(Structured diff data)
________
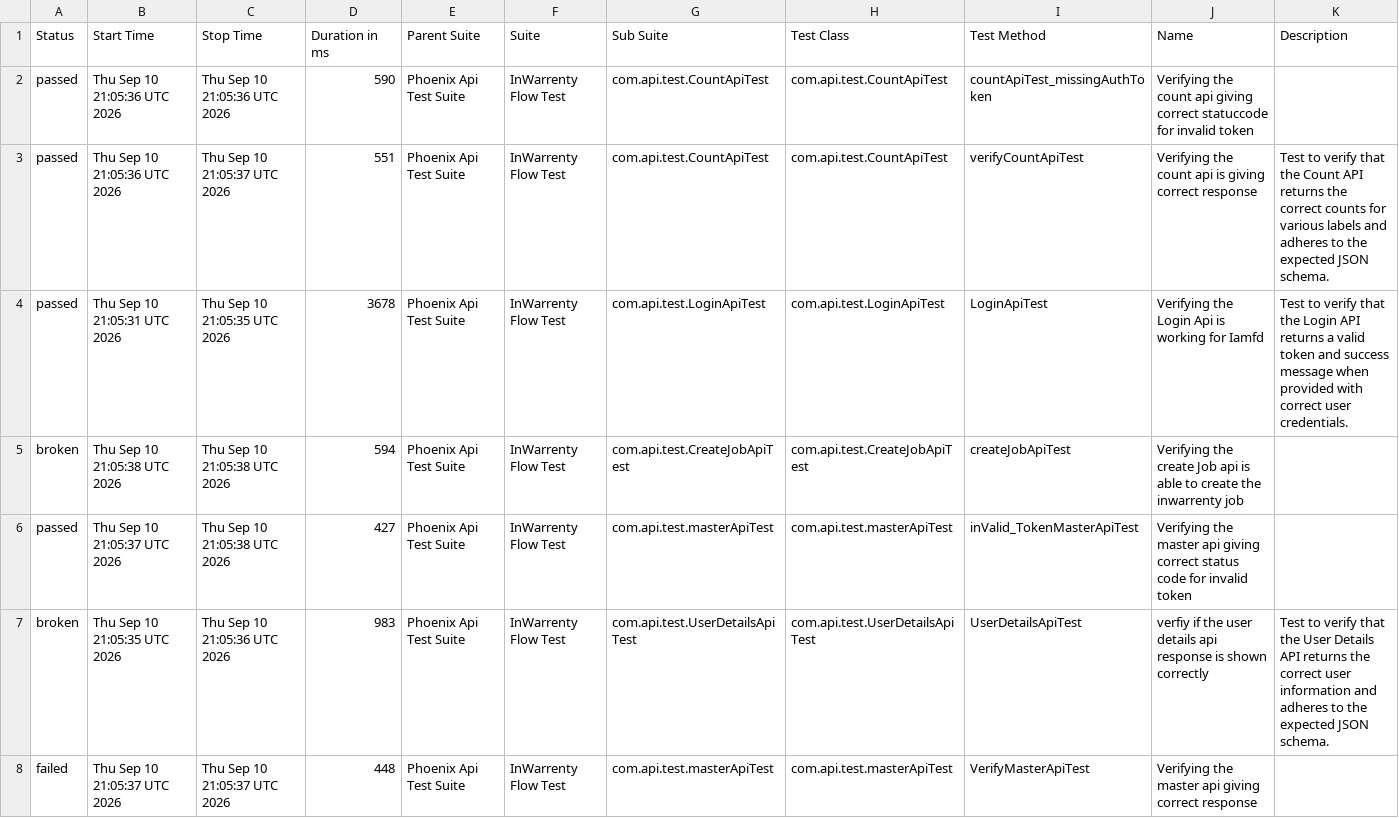
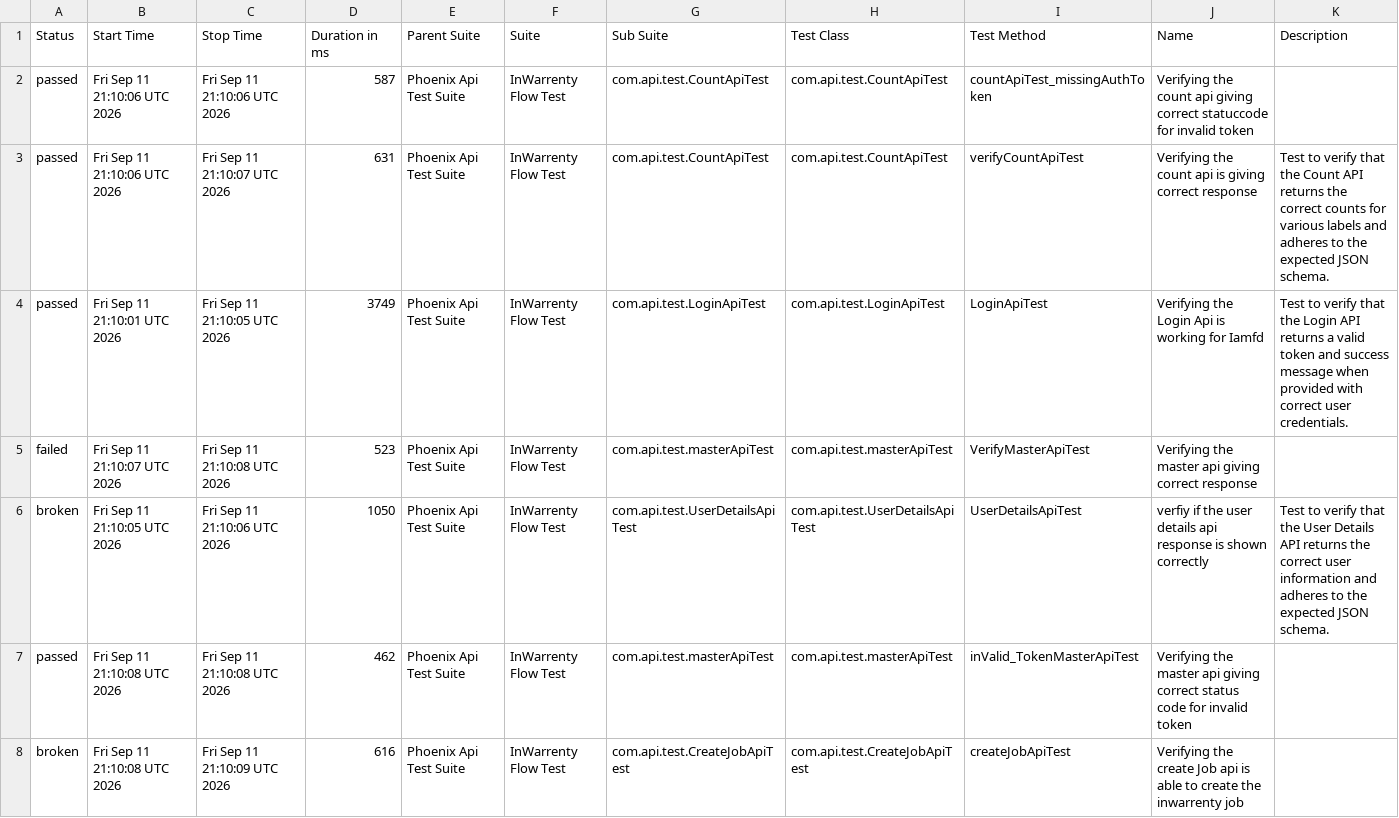
Before and after one commit to ganeshbs98/UI_APIFrameWork, a CSV file: data/suites.csv, drawn as a sheet.

```diff
--- a/data/suites.csv
+++ b/data/suites.csv
@@ -1,8 +1,8 @@
 "Status","Start Time","Stop Time","Duration in ms","Parent Suite","Suite","Sub Suite","Test Class","Test Method","Name","Description"
-"passed","Thu Sep 10 21:05:36 UTC 2026","Thu Sep 10 21:05:36 UTC 2026","590","Phoenix Api Test Suite","InWarrenty Flow Test","com.api.test.CountApiTest","com.api.test.CountApiTest","countApiTest_missingAuthToken","Verifying the count api giving correct statuccode for invalid token",""
-"passed","Thu Sep 10 21:05:36 UTC 2026","Thu Sep 10 21:05:37 UTC 2026","551","Phoenix Api Test Suite","InWarrenty Flow Test","com.api.test.CountApiTest","com.api.test.CountApiTest","verifyCountApiTest","Verifying the count api  is giving correct response","Test to verify that the Count API returns the correct counts for various labels and adheres to the expected JSON schema."
-"passed","Thu Sep 10 21:05:31 UTC 2026","Thu Sep 10 21:05:35 UTC 2026","3678","Phoenix Api Test Suite","InWarrenty Flow Test","com.api.test.LoginApiTest","com.api.test.LoginApiTest","LoginApiTest","Verifying the Login Api is working for Iamfd","Test to verify that the Login API returns a valid token and success message when provided with correct user credentials."
-"broken","Thu Sep 10 21:05:38 UTC 2026","Thu Sep 10 21:05:38 UTC 2026","594","Phoenix Api Test Suite","InWarrenty Flow Test","com.api.test.CreateJobApiTest","com.api.test.CreateJobApiTest","createJobApiTest","Verifying the create Job api is able to create the inwarrenty job",""
-"passed","Thu Sep 10 21:05:37 UTC 2026","Thu Sep 10 21:05:38 UTC 2026","427","Phoenix Api Test Suite","InWarrenty Flow Test","com.api.test.masterApiTest","com.api.test.masterApiTest","inValid_TokenMasterApiTest","Verifying the master api giving correct status code for invalid token",""
-"broken","Thu Sep 10 21:05:35 UTC 2026","Thu Sep 10 21:05:36 UTC 2026","983","Phoenix Api Test Suite","InWarrenty Flow Test","com.api.test.UserDetailsApiTest","com.api.test.UserDetailsApiTest","UserDetailsApiTest","verfiy if the user details api response is  shown correctly","Test to verify that the User Details API returns the correct user information and adheres to the expected JSON schema."
-"failed","Thu Sep 10 21:05:37 UTC 2026","Thu Sep 10 21:05:37 UTC 2026","448","Phoenix Api Test Suite","InWarrenty Flow Test","com.api.test.masterApiTest","com.api.test.masterApiTest","VerifyMasterApiTest","Verifying the master api giving correct response",""
+"passed","Fri Sep 11 21:10:06 UTC 2026","Fri Sep 11 21:10:06 UTC 2026","587","Phoenix Api Test Suite","InWarrenty Flow Test","com.api.test.CountApiTest","com.api.test.CountApiTest","countApiTest_missingAuthToken","Verifying the count api giving correct statuccode for invalid token",""
+"passed","Fri Sep 11 21:10:06 UTC 2026","Fri Sep 11 21:10:07 UTC 2026","631","Phoenix Api Test Suite","InWarrenty Flow Test","com.api.test.CountApiTest","com.api.test.CountApiTest","verifyCountApiTest","Verifying the count api  is giving correct response","Test to verify that the Count API returns the correct counts for various labels and adheres to the expected JSON schema."
+"passed","Fri Sep 11 21:10:01 UTC 2026","Fri Sep 11 21:10:05 UTC 2026","3749","Phoenix Api Test Suite","InWarrenty Flow Test","com.api.test.LoginApiTest","com.api.test.LoginApiTest","LoginApiTest","Verifying the Login Api is working for Iamfd","Test to verify that the Login API returns a valid token and success message when provided with correct user credentials."
+"failed","Fri Sep 11 21:10:07 UTC 2026","Fri Sep 11 21:10:08 UTC 2026","523","Phoenix Api Test Suite","InWarrenty Flow Test","com.api.test.masterApiTest","com.api.test.masterApiTest","VerifyMasterApiTest","Verifying the master api giving correct response",""
+"broken","Fri Sep 11 21:10:05 UTC 2026","Fri Sep 11 21:10:06 UTC 2026","1050","Phoenix Api Test Suite","InWarrenty Flow Test","com.api.test.UserDetailsApiTest","com.api.test.UserDetailsApiTest","UserDetailsApiTest","verfiy if the user details api response is  shown correctly","Test to verify that the User Details API returns the correct user information and adheres to the expected JSON schema."
+"passed","Fri Sep 11 21:10:08 UTC 2026","Fri Sep 11 21:10:08 UTC 2026","462","Phoenix Api Test Suite","InWarrenty Flow Test","com.api.test.masterApiTest","com.api.test.masterApiTest","inValid_TokenMasterApiTest","Verifying the master api giving correct status code for invalid token",""
+"broken","Fri Sep 11 21:10:08 UTC 2026","Fri Sep 11 21:10:09 UTC 2026","616","Phoenix Api Test Suite","InWarrenty Flow Test","com.api.test.CreateJobApiTest","com.api.test.CreateJobApiTest","createJobApiTest","Verifying the create Job api is able to create the inwarrenty job",""
```
Also changed, not shown: 48 other files.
________
* _WHAT TO WORK ON_: The entries above should be retyped exactly, minus any pictures.

* _ANSWER BELOW_:
Before and after one commit to ganeshbs98/UI_APIFrameWork, a CSV file: data/suites.csv, drawn as a sheet.

```diff
--- a/data/suites.csv
+++ b/data/suites.csv
@@ -1,8 +1,8 @@
 "Status","Start Time","Stop Time","Duration in ms","Parent Suite","Suite","Sub Suite","Test Class","Test Method","Name","Description"
-"passed","Thu Sep 10 21:05:36 UTC 2026","Thu Sep 10 21:05:36 UTC 2026","590","Phoenix Api Test Suite","InWarrenty Flow Test","com.api.test.CountApiTest","com.api.test.CountApiTest","countApiTest_missingAuthToken","Verifying the count api giving correct statuccode for invalid token",""
-"passed","Thu Sep 10 21:05:36 UTC 2026","Thu Sep 10 21:05:37 UTC 2026","551","Phoenix Api Test Suite","InWarrenty Flow Test","com.api.test.CountApiTest","com.api.test.CountApiTest","verifyCountApiTest","Verifying the count api  is giving correct response","Test to verify that the Count API returns the correct counts for various labels and adheres to the expected JSON schema."
-"passed","Thu Sep 10 21:05:31 UTC 2026","Thu Sep 10 21:05:35 UTC 2026","3678","Phoenix Api Test Suite","InWarrenty Flow Test","com.api.test.LoginApiTest","com.api.test.LoginApiTest","LoginApiTest","Verifying the Login Api is working for Iamfd","Test to verify that the Login API returns a valid token and success message when provided with correct user credentials."
-"broken","Thu Sep 10 21:05:38 UTC 2026","Thu Sep 10 21:05:38 UTC 2026","594","Phoenix Api Test Suite","InWarrenty Flow Test","com.api.test.CreateJobApiTest","com.api.test.CreateJobApiTest","createJobApiTest","Verifying the create Job api is able to create the inwarrenty job",""
-"passed","Thu Sep 10 21:05:37 UTC 2026","Thu Sep 10 21:05:38 UTC 2026","427","Phoenix Api Test Suite","InWarrenty Flow Test","com.api.test.masterApiTest","com.api.test.masterApiTest","inValid_TokenMasterApiTest","Verifying the master api giving correct status code for invalid token",""
-"broken","Thu Sep 10 21:05:35 UTC 2026","Thu Sep 10 21:05:36 UTC 2026","983","Phoenix Api Test Suite","InWarrenty Flow Test","com.api.test.UserDetailsApiTest","com.api.test.UserDetailsApiTest","UserDetailsApiTest","verfiy if the user details api response is  shown correctly","Test to verify that the User Details API returns the correct user information and adheres to the expected JSON schema."
-"failed","Thu Sep 10 21:05:37 UTC 2026","Thu Sep 10 21:05:37 UTC 2026","448","Phoenix Api Test Suite","InWarrenty Flow Test","com.api.test.masterApiTest","com.api.test.masterApiTest","VerifyMasterApiTest","Verifying the master api giving correct response",""
+"passed","Fri Sep 11 21:10:06 UTC 2026","Fri Sep 11 21:10:06 UTC 2026","587","Phoenix Api Test Suite","InWarrenty Flow Test","com.api.test.CountApiTest","com.api.test.CountApiTest","countApiTest_missingAuthToken","Verifying the count api giving correct statuccode for invalid token",""
+"passed","Fri Sep 11 21:10:06 UTC 2026","Fri Sep 11 21:10:07 UTC 2026","631","Phoenix Api Test Suite","InWarrenty Flow Test","com.api.test.CountApiTest","com.api.test.CountApiTest","verifyCountApiTest","Verifying the count api  is giving correct response","Test to verify that the Count API returns the correct counts for various labels and adheres to the expected JSON schema."
+"passed","Fri Sep 11 21:10:01 UTC 2026","Fri Sep 11 21:10:05 UTC 2026","3749","Phoenix Api Test Suite","InWarrenty Flow Test","com.api.test.LoginApiTest","com.api.test.LoginApiTest","LoginApiTest","Verifying the Login Api is working for Iamfd","Test to verify that the Login API returns a valid token and success message when provided with correct user credentials."
+"failed","Fri Sep 11 21:10:07 UTC 2026","Fri Sep 11 21:10:08 UTC 2026","523","Phoenix Api Test Suite","InWarrenty Flow Test","com.api.test.masterApiTest","com.api.test.masterApiTest","VerifyMasterApiTest","Verifying the master api giving correct response",""
+"broken","Fri Sep 11 21:10:05 UTC 2026","Fri Sep 11 21:10:06 UTC 2026","1050","Phoenix Api Test Suite","InWarrenty Flow Test","com.api.test.UserDetailsApiTest","com.api.test.UserDetailsApiTest","UserDetailsApiTest","verfiy if the user details api response is  shown correctly","Test to verify that the User Details API returns the correct user information and adheres to the expected JSON schema."
+"passed","Fri Sep 11 21:10:08 UTC 2026","Fri Sep 11 21:10:08 UTC 2026","462","Phoenix Api Test Suite","InWarrenty Flow Test","com.api.test.masterApiTest","com.api.test.masterApiTest","inValid_TokenMasterApiTest","Verifying the master api giving correct status code for invalid token",""
+"broken","Fri Sep 11 21:10:08 UTC 2026","Fri Sep 11 21:10:09 UTC 2026","616","Phoenix Api Test Suite","InWarrenty Flow Test","com.api.test.CreateJobApiTest","com.api.test.CreateJobApiTest","createJobApiTest","Verifying the create Job api is able to create the inwarrenty job",""
```
Also changed, not shown: 48 other files.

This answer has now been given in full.